### Brief
Every record below is to be retyped exactly, with any pictures left out.

*** Data records ***

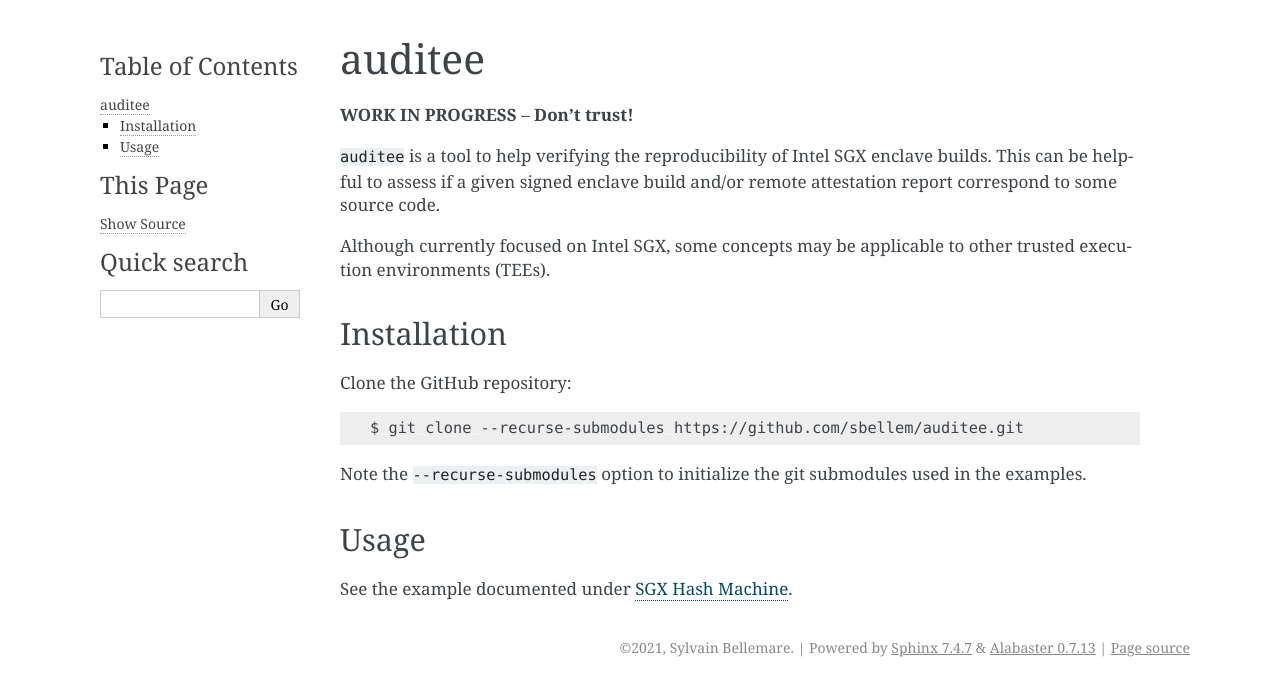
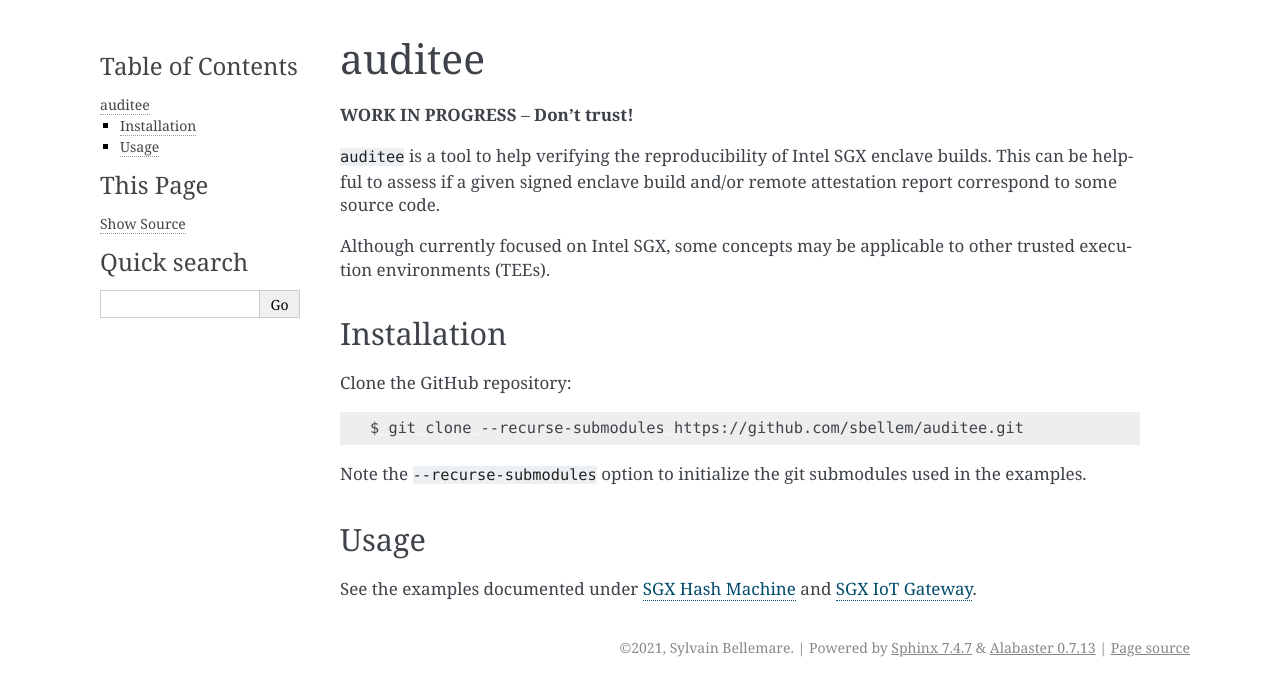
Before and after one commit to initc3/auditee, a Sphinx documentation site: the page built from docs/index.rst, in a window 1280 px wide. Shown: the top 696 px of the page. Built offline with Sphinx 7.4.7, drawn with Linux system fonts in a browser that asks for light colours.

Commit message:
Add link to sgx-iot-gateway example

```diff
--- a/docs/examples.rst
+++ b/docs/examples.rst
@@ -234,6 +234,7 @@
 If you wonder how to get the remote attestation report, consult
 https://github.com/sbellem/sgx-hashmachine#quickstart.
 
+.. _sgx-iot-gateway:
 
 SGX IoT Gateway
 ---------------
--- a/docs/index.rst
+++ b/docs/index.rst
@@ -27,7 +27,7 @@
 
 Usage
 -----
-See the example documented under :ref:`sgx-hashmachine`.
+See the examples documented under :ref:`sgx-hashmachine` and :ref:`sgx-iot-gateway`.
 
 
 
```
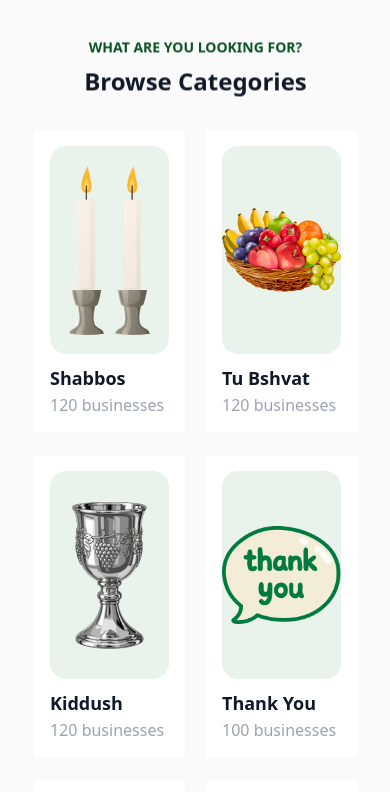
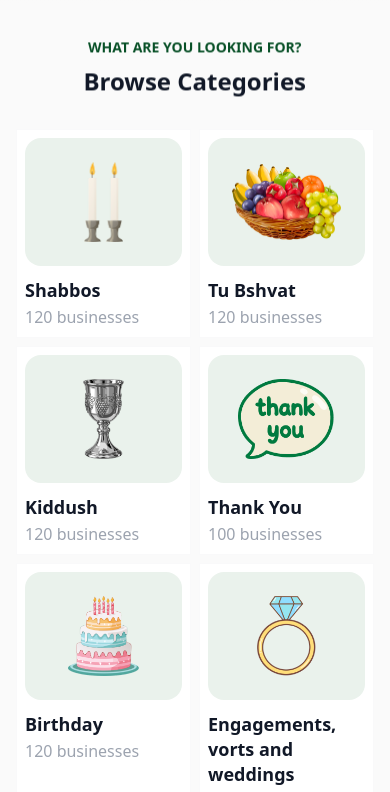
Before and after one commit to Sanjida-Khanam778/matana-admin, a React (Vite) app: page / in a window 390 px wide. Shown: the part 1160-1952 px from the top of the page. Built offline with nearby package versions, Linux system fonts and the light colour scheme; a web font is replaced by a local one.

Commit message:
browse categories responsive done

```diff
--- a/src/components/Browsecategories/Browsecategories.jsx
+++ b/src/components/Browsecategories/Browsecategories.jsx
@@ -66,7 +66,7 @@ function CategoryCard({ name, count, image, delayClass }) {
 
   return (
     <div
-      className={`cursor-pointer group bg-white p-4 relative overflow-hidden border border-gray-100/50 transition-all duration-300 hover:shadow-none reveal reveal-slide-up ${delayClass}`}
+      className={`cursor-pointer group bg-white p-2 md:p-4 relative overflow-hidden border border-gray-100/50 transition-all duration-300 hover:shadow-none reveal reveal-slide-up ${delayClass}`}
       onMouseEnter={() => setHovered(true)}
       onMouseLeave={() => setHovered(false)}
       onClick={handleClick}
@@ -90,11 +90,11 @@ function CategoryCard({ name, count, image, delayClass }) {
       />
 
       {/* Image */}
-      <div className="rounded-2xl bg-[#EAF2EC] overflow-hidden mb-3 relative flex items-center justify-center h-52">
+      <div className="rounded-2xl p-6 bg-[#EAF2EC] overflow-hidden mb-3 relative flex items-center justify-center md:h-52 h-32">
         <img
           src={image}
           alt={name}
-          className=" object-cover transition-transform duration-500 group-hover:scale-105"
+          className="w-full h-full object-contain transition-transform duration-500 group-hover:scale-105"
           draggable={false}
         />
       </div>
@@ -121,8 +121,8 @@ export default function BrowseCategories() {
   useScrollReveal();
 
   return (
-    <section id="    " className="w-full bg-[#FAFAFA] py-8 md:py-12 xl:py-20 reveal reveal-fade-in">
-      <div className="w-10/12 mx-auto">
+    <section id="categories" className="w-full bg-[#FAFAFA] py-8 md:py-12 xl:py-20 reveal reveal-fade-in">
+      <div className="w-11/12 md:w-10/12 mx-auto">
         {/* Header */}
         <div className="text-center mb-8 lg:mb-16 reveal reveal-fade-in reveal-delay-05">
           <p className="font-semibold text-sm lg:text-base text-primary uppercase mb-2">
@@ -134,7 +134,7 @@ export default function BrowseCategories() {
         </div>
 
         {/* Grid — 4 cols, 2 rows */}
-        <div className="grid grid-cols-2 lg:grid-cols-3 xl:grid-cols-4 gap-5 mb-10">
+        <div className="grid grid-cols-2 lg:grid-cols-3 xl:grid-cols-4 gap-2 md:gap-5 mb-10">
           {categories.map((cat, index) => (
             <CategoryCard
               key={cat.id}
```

*** End of Data records ***

### Result for this task
Before and after one commit to initc3/auditee, a Sphinx documentation site: the page built from docs/index.rst, in a window 1280 px wide. Shown: the top 696 px of the page. Built offline with Sphinx 7.4.7, drawn with Linux system fonts in a browser that asks for light colours.

Commit message:
Add link to sgx-iot-gateway example

```diff
--- a/docs/examples.rst
+++ b/docs/examples.rst
@@ -234,6 +234,7 @@
 If you wonder how to get the remote attestation report, consult
 https://github.com/sbellem/sgx-hashmachine#quickstart.
 
+.. _sgx-iot-gateway:
 
 SGX IoT Gateway
 ---------------
--- a/docs/index.rst
+++ b/docs/index.rst
@@ -27,7 +27,7 @@
 
 Usage
 -----
-See the example documented under :ref:`sgx-hashmachine`.
+See the examples documented under :ref:`sgx-hashmachine` and :ref:`sgx-iot-gateway`.
 
 
 
```
Before and after one commit to Sanjida-Khanam778/matana-admin, a React (Vite) app: page / in a window 390 px wide. Shown: the part 1160-1952 px from the top of the page. Built offline with nearby package versions, Linux system fonts and the light colour scheme; a web font is replaced by a local one.

Commit message:
browse categories responsive done

```diff
--- a/src/components/Browsecategories/Browsecategories.jsx
+++ b/src/components/Browsecategories/Browsecategories.jsx
@@ -66,7 +66,7 @@ function CategoryCard({ name, count, image, delayClass }) {
 
   return (
     <div
-      className={`cursor-pointer group bg-white p-4 relative overflow-hidden border border-gray-100/50 transition-all duration-300 hover:shadow-none reveal reveal-slide-up ${delayClass}`}
+      className={`cursor-pointer group bg-white p-2 md:p-4 relative overflow-hidden border border-gray-100/50 transition-all duration-300 hover:shadow-none reveal reveal-slide-up ${delayClass}`}
       onMouseEnter={() => setHovered(true)}
       onMouseLeave={() => setHovered(false)}
       onClick={handleClick}
@@ -90,11 +90,11 @@ function CategoryCard({ name, count, image, delayClass }) {
       />
 
       {/* Image */}
-      <div className="rounded-2xl bg-[#EAF2EC] overflow-hidden mb-3 relative flex items-center justify-center h-52">
+      <div className="rounded-2xl p-6 bg-[#EAF2EC] overflow-hidden mb-3 relative flex items-center justify-center md:h-52 h-32">
         <img
           src={image}
           alt={name}
-          className=" object-cover transition-transform duration-500 group-hover:scale-105"
+          className="w-full h-full object-contain transition-transform duration-500 group-hover:scale-105"
           draggable={false}
         />
       </div>
@@ -121,8 +121,8 @@ export default function BrowseCategories() {
   useScrollReveal();
 
   return (
-    <section id="    " className="w-full bg-[#FAFAFA] py-8 md:py-12 xl:py-20 reveal reveal-fade-in">
-      <div className="w-10/12 mx-auto">
+    <section id="categories" className="w-full bg-[#FAFAFA] py-8 md:py-12 xl:py-20 reveal reveal-fade-in">
+      <div className="w-11/12 md:w-10/12 mx-auto">
         {/* Header */}
         <div className="text-center mb-8 lg:mb-16 reveal reveal-fade-in reveal-delay-05">
           <p className="font-semibold text-sm lg:text-base text-primary uppercase mb-2">
@@ -134,7 +134,7 @@ export default function BrowseCategories() {
         </div>
 
         {/* Grid — 4 cols, 2 rows */}
-        <div className="grid grid-cols-2 lg:grid-cols-3 xl:grid-cols-4 gap-5 mb-10">
+        <div className="grid grid-cols-2 lg:grid-cols-3 xl:grid-cols-4 gap-2 md:gap-5 mb-10">
           {categories.map((cat, index) => (
             <CategoryCard
               key={cat.id}
```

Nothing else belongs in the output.